Records for this exercise below:

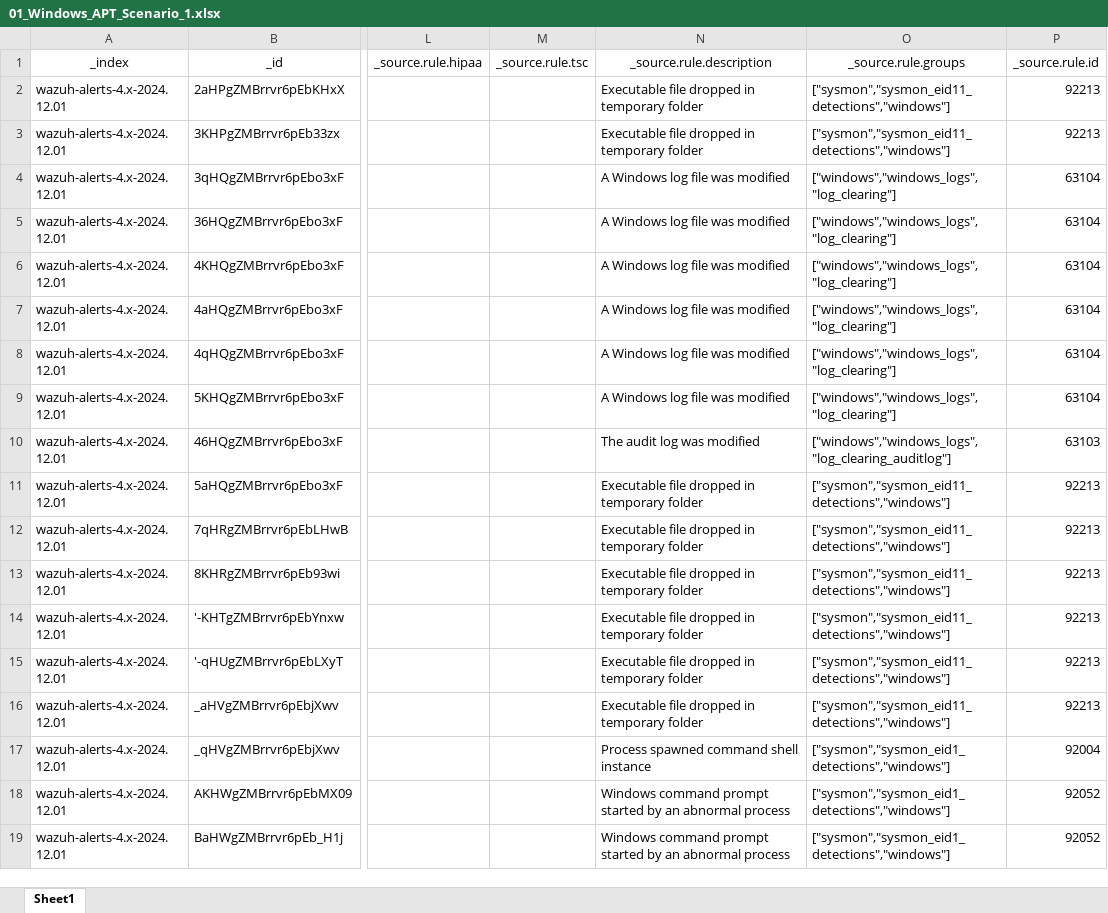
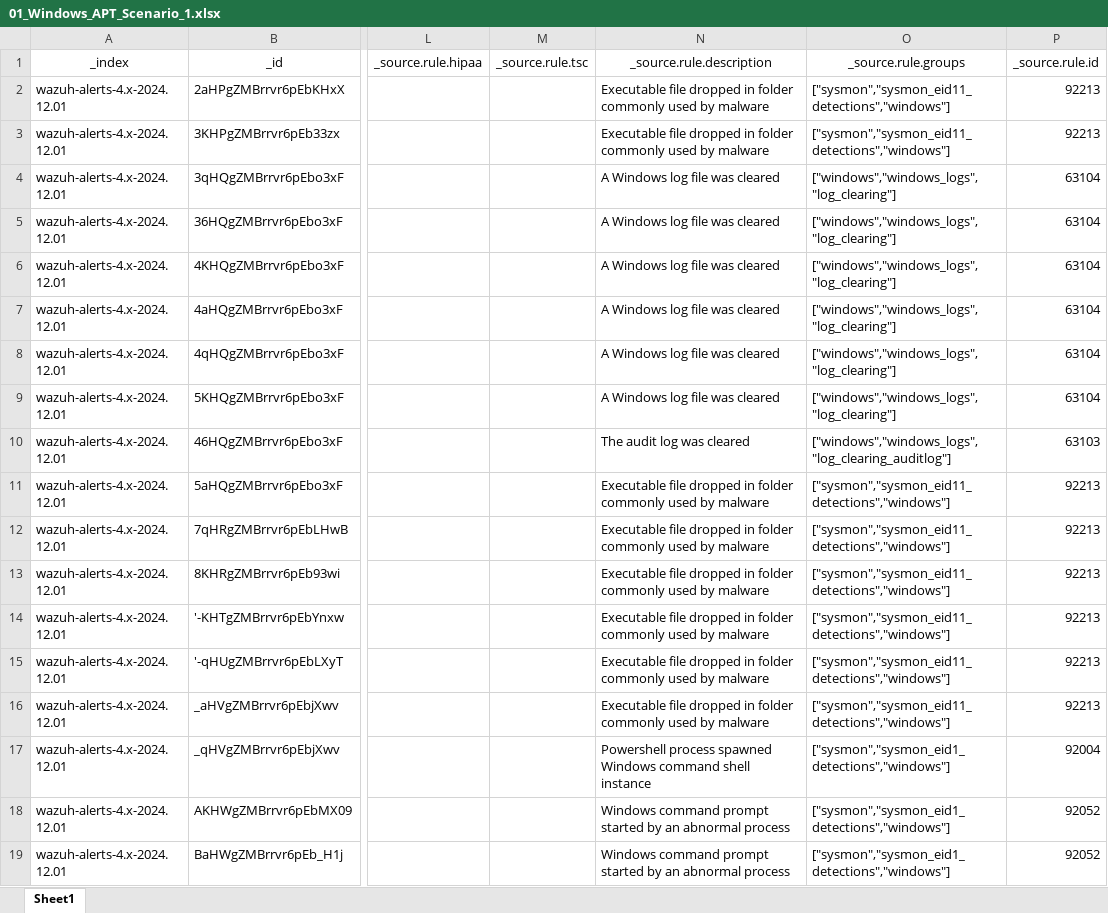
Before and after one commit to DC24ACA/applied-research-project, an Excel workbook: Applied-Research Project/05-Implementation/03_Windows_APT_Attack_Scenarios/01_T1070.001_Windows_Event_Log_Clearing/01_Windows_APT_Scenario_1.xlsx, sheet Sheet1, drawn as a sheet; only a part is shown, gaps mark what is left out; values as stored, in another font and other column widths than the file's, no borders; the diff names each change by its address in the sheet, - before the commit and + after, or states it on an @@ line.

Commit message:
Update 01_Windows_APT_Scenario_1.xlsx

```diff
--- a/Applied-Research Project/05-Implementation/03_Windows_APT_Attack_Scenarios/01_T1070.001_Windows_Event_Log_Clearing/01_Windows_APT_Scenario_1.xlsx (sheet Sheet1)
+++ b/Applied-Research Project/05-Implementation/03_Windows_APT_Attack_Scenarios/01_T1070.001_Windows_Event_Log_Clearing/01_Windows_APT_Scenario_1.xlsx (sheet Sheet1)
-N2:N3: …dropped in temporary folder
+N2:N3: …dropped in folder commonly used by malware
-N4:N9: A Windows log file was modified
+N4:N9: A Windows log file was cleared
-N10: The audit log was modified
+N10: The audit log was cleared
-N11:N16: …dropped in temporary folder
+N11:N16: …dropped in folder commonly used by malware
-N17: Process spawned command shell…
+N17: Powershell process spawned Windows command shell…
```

End of Records for this exercise.

Work item:
Copy all the entries word for word. Omit any pictures.

Task solution:
Before and after one commit to DC24ACA/applied-research-project, an Excel workbook: Applied-Research Project/05-Implementation/03_Windows_APT_Attack_Scenarios/01_T1070.001_Windows_Event_Log_Clearing/01_Windows_APT_Scenario_1.xlsx, sheet Sheet1, drawn as a sheet; only a part is shown, gaps mark what is left out; values as stored, in another font and other column widths than the file's, no borders; the diff names each change by its address in the sheet, - before the commit and + after, or states it on an @@ line.

Commit message:
Update 01_Windows_APT_Scenario_1.xlsx

```diff
--- a/Applied-Research Project/05-Implementation/03_Windows_APT_Attack_Scenarios/01_T1070.001_Windows_Event_Log_Clearing/01_Windows_APT_Scenario_1.xlsx (sheet Sheet1)
+++ b/Applied-Research Project/05-Implementation/03_Windows_APT_Attack_Scenarios/01_T1070.001_Windows_Event_Log_Clearing/01_Windows_APT_Scenario_1.xlsx (sheet Sheet1)
-N2:N3: …dropped in temporary folder
+N2:N3: …dropped in folder commonly used by malware
-N4:N9: A Windows log file was modified
+N4:N9: A Windows log file was cleared
-N10: The audit log was modified
+N10: The audit log was cleared
-N11:N16: …dropped in temporary folder
+N11:N16: …dropped in folder commonly used by malware
-N17: Process spawned command shell…
+N17: Powershell process spawned Windows command shell…
```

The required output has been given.